The main benefit for the harassed Australian or New Zealand social media marketer is the suite of scheduling and management tools, alongside some basic analytics:
• Hootsuite offers a, well, suite of scheduling and management tools for social media marketers. It’s one of the oldest and most popular social media management platforms out there (and in some ways, the UI is showing its age)
• The free versions of Social Oomph and TweetDeck are great if you have just one channel.
• Sprout Social is another classic (no longer with a free version, alas) that allows you to publish, schedule and manage social.
Some key watch outs:
• Check your meta-data: These tools may scrape the link on your social post for the title, image, description and the URL. Sometimes the wrong image will pull through, or the title will display strangely. A simple solution? Set up a private, dummy social account for testing.
• Beware the snowball: These free packages are designed for up-selling. Keep an eye on what you actually need and don’t automatically upgrade without taking a close look at the detail. Analytics like social listening, competitive benchmarking, paid and organic ROI reporting will only come with the enterprise or premium subscriptions.
When you reach a maturity point where your brand is spending a substantial amount of budget on social media, you’ll need to justify that spending – there’s no point investing if the business don’t get a return.
Your board or management team may start asking:
• What’s the Marketing ROI?
• How are we performing compared to other brands in our category?
• Are our social media efforts succeeding in getting new leads into our database?
You’ll also be ready for more sophisticated marketing and answers to questions like:
• How is our target audience feeling at the moment? Can we help them feel more optimistic, or help fulfil a need?
• What topics are driving conversation – do we have something effective to say?
• Which of our posts was most effective against these specific objectives?
• What kind of social content deliver us the best marketing ROI?

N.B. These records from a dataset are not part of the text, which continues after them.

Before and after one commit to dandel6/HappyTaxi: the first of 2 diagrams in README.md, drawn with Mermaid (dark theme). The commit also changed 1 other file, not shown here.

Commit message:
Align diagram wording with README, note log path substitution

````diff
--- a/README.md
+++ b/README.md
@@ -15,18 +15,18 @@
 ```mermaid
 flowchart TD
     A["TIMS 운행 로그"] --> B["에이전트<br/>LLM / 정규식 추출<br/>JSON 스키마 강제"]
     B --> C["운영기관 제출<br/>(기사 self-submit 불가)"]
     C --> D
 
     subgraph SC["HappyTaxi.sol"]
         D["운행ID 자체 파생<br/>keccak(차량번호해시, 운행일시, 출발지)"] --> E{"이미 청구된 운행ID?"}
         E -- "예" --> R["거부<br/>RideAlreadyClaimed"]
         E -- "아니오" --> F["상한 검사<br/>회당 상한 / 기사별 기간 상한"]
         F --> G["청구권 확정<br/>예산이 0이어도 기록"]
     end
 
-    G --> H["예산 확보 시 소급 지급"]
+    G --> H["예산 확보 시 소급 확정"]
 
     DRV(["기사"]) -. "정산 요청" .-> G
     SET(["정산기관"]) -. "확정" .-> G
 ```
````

It’s easy to look at shares and likes on various platforms, but those metrics doesn’t offer much insight when you’re trying to answer strategic questions. That’s why, over the past few years, a host of social media analytics tools have been launched. These tools use a variety of methods to measure social media performance, going way beyond likes and shares. Some focus on analysing the sentiment surrounding different posts, some look at trends or link marketing spend to business growth, and others – like Zavy – do it all.
Zavy is a relative newcomer to the social analytics world - we're not retrofitting our analytics to fit the moment, it's all based on what marketers need to succeed in today's landscape. We offer a unique range of analytics tools, powered by machine learning and AI, on an intuitive, user-friendly platform.

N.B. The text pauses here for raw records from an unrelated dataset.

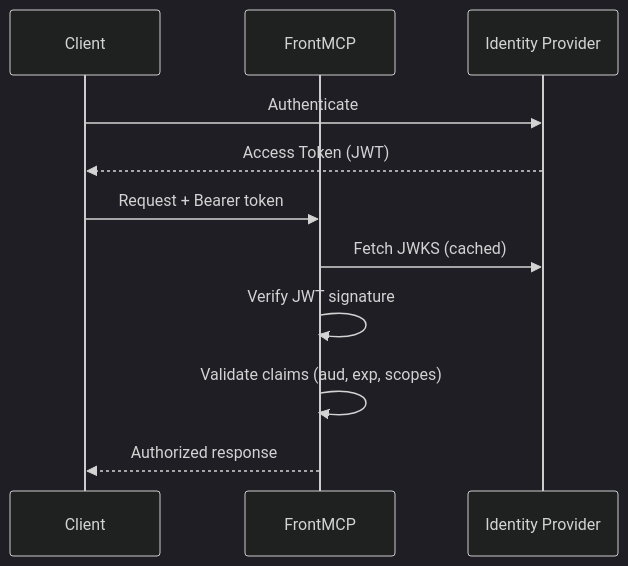
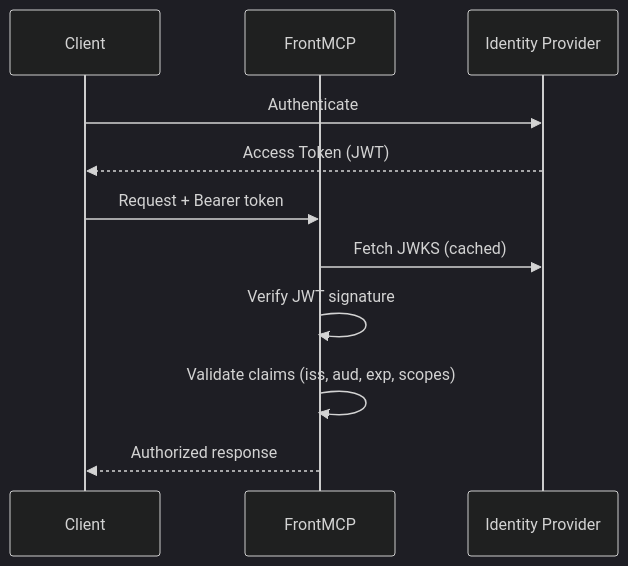
The third of 6 diagrams in docs/frontmcp/authentication/modes.mdx (agentfront/frontmcp), drawn with Mermaid (dark theme) before and after one commit. The commit also changed other lines of this file and 54 other files, not shown here.

````diff
--- a/docs/frontmcp/authentication/modes.mdx
+++ b/docs/frontmcp/authentication/modes.mdx
@@ -114,14 +114,14 @@
 ```mermaid
 sequenceDiagram
     participant Client
     participant FrontMCP
     participant IdP as Identity Provider
 
     Client->>IdP: Authenticate
     IdP-->>Client: Access Token (JWT)
     Client->>FrontMCP: Request + Bearer token
     FrontMCP->>IdP: Fetch JWKS (cached)
     FrontMCP->>FrontMCP: Verify JWT signature
-    FrontMCP->>FrontMCP: Validate claims (aud, exp, scopes)
+    FrontMCP->>FrontMCP: Validate claims (iss, aud, exp, scopes)
     FrontMCP-->>Client: Authorized response
 ```
````
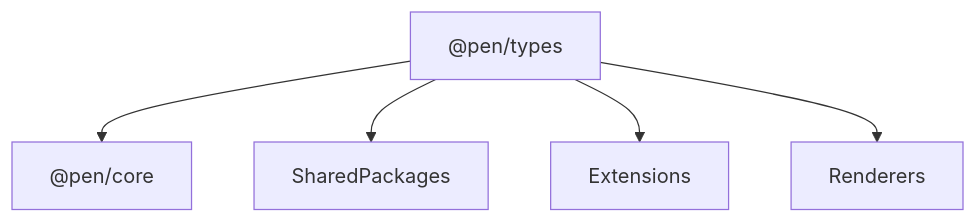
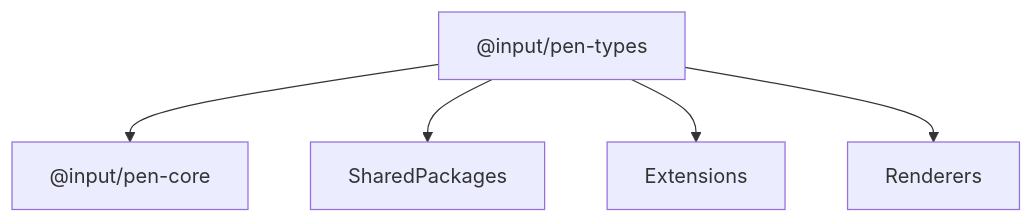
One commit to JayaKrishnaNamburu/pen changed the diagram in spec/packages/types.md. Above: the diagram before and after it, drawn with Mermaid. The commit also changed other lines of this file and 989 other files, not shown here.

First line of the commit message:
Update package names and configurations to reflect rebranding from '@pen' to '@input'

````diff
--- a/spec/packages/types.md
+++ b/spec/packages/types.md
@@ -31,13 +31,13 @@
 ```mermaid
 flowchart TD
-  Types["@pen/types"]
-  Core["@pen/core"]
+  Types["@input/pen-types"]
+  Core["@input/pen-core"]
   Shared[SharedPackages]
   Extensions[Extensions]
   Renderers[Renderers]
 
   Types --> Core
   Types --> Shared
   Types --> Extensions
   Types --> Renderers
 ```
````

Our proprietary Social Score tool couldn’t be simpler: we compare your brand with similar businesses in your industry using proven performance metrics and give you a single number that signifies where you rank. If you’re just starting to look at your social media performance from a strategic perspective, it’s a clear place to start – from there, you can make changes and watch your score for improvement.
Digging deeper, we can analyse your performance over time, measure engagement, and benchmark your performance against key metrics. Our powerful social listening tools track and analyse thousands of comments and conversations on social media, giving you searchable, real-time insight into public sentiment around your brand and emotions on individual posts. It’s all designed to give you real, practical information about how your brand is working, so you can make changes and boost your ROI.
It’s no surprise that we think Zavy is the best social analytics tool out there – being the best has been our goal from the start. But remember, no matter where you are in your social analytics journey, the key is to set yourself up for success from the get-go.